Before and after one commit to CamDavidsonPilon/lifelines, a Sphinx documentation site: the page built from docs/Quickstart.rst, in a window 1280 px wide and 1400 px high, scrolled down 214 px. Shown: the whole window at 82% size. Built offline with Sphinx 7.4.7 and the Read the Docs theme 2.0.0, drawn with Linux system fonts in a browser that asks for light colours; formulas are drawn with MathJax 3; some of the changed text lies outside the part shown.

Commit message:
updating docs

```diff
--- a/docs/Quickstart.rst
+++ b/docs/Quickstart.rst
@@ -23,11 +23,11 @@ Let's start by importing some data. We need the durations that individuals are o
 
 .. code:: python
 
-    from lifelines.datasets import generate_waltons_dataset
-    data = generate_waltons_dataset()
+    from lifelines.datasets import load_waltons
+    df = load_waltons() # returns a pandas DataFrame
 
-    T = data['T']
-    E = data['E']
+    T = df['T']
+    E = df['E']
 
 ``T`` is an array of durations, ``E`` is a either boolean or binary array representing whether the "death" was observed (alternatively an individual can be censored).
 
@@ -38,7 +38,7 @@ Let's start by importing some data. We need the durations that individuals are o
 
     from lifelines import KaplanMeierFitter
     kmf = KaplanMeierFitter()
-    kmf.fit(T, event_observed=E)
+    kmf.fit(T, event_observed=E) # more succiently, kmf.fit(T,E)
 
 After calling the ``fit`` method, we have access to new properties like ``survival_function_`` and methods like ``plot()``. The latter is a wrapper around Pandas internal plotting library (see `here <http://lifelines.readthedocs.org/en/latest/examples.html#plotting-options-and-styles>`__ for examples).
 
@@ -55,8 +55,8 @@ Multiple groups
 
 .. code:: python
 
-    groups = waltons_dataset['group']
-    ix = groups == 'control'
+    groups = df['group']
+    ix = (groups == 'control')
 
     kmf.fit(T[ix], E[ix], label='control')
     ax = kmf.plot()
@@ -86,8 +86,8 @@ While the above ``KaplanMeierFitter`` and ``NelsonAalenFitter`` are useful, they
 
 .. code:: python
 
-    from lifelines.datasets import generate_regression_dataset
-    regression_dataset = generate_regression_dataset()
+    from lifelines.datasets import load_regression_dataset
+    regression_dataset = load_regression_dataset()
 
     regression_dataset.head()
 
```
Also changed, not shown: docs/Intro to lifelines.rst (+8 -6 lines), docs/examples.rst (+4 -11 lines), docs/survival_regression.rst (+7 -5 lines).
******
Problem to solve: Among the lines of the data above, find those with the word "datasets" and show them.

Answer space:
-    from lifelines.datasets import generate_waltons_dataset
+    from lifelines.datasets import load_waltons
-    from lifelines.datasets import generate_regression_dataset
+    from lifelines.datasets import load_regression_dataset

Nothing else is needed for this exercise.